Front-end code change data:
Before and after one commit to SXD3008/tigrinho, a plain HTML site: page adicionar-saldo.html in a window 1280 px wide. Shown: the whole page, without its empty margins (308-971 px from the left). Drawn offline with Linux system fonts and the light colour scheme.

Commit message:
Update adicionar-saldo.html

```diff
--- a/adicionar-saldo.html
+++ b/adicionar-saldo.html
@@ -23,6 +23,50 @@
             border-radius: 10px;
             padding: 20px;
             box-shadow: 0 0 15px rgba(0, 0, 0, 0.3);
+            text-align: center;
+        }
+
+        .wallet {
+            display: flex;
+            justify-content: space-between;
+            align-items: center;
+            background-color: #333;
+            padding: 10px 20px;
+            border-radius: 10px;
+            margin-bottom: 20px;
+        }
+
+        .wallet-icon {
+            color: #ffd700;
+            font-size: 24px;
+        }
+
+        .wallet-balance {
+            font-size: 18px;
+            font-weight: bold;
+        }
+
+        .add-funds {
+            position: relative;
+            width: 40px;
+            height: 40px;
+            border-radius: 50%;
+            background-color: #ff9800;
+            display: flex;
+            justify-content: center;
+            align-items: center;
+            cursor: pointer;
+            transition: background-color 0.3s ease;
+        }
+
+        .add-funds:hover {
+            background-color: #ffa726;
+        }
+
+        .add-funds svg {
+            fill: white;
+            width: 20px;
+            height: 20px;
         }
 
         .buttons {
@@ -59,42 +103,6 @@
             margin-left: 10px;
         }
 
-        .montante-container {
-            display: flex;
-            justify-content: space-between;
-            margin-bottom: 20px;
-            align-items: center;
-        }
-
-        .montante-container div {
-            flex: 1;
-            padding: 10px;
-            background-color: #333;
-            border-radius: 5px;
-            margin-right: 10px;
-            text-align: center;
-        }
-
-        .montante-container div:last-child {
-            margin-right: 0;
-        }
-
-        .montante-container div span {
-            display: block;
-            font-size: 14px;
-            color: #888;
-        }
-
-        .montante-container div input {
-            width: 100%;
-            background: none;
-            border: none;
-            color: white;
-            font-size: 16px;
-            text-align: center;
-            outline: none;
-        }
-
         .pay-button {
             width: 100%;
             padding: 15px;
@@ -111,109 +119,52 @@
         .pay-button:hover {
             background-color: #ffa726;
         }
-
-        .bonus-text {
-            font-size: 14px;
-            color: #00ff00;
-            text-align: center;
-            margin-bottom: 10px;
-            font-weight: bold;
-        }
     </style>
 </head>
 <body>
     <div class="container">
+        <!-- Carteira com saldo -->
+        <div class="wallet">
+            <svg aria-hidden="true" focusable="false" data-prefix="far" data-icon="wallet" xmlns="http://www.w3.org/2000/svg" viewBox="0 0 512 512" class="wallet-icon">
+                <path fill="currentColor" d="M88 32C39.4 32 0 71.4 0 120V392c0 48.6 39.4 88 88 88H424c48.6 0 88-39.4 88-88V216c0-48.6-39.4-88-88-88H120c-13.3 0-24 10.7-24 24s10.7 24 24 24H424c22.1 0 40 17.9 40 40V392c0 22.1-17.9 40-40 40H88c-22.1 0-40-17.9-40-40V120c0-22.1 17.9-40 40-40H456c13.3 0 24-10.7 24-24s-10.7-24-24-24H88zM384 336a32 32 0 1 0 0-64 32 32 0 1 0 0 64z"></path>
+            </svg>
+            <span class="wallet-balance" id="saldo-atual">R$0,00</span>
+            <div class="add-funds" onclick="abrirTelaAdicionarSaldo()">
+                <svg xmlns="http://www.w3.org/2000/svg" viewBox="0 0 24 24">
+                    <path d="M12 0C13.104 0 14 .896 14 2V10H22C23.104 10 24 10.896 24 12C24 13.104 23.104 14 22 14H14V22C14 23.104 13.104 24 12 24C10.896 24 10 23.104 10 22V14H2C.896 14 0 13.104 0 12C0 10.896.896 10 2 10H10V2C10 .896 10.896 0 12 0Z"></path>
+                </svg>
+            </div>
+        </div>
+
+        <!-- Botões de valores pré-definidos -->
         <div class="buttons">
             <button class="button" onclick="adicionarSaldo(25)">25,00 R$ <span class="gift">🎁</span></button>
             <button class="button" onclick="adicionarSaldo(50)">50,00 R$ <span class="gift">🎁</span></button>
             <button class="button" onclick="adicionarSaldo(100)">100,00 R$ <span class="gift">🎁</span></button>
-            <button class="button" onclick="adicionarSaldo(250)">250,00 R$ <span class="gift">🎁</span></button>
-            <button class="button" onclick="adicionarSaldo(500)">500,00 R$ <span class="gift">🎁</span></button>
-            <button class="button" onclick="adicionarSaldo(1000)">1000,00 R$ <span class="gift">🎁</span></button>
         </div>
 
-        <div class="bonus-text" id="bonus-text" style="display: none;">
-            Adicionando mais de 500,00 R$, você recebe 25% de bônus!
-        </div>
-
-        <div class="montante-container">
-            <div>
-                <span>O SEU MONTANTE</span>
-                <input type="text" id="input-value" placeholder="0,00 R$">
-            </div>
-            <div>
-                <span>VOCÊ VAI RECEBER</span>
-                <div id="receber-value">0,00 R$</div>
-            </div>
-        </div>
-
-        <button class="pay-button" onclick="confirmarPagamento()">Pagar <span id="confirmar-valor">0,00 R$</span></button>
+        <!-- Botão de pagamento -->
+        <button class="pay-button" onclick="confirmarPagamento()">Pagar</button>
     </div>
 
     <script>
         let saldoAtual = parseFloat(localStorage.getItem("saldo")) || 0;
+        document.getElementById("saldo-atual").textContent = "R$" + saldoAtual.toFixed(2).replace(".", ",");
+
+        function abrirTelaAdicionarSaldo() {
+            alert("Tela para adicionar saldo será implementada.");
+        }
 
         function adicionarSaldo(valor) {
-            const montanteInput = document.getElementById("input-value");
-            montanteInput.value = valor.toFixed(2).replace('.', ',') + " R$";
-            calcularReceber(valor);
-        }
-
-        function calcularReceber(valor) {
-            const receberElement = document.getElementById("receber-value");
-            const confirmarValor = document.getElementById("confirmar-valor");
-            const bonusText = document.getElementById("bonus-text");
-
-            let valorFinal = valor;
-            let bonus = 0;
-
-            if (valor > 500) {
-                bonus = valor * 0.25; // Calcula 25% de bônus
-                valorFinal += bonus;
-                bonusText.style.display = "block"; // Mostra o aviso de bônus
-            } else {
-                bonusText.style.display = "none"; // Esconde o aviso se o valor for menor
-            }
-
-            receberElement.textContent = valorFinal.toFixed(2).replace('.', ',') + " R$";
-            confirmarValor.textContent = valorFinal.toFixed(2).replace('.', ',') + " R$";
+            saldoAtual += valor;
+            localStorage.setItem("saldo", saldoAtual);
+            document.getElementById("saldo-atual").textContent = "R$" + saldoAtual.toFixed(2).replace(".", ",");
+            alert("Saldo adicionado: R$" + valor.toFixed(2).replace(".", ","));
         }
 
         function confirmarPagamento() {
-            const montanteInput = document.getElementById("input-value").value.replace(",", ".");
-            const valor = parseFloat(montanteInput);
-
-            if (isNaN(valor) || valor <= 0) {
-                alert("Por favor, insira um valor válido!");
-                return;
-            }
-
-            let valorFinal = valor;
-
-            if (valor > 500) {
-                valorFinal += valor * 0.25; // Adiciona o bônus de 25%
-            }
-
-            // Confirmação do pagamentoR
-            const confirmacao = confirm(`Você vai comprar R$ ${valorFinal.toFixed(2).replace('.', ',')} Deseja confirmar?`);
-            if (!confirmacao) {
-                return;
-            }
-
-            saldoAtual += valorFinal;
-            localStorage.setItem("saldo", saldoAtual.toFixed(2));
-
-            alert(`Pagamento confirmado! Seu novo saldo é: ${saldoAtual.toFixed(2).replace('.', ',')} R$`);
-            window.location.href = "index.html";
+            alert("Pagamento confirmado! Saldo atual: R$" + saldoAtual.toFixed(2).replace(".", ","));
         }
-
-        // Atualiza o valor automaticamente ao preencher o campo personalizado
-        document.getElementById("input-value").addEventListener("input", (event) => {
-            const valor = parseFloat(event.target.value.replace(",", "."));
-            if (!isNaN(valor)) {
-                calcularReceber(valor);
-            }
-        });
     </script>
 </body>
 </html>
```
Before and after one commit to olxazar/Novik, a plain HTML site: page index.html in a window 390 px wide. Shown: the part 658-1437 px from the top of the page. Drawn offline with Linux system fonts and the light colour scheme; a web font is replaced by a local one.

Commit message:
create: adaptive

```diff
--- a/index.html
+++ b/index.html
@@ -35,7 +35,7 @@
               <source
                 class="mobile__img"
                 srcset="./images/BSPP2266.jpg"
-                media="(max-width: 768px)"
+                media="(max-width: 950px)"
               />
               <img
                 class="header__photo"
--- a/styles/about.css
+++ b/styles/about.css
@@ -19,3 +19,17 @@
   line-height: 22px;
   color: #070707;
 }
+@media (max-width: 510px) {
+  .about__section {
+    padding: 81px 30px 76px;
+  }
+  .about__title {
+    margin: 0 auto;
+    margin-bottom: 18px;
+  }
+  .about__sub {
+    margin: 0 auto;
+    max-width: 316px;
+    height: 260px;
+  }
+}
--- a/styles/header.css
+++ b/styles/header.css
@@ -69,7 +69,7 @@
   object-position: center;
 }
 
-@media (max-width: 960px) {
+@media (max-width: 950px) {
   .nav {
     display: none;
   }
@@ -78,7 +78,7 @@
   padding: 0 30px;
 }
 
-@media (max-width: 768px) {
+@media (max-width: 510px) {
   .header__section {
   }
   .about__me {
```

__Assigned task__
Every line with "none" in it should be copied from the entries above.

__Written solution__
-            background: none;
-            border: none;
-            outline: none;
-        <div class="bonus-text" id="bonus-text" style="display: none;">
-                bonusText.style.display = "none"; // Esconde o aviso se o valor for menor
     display: none;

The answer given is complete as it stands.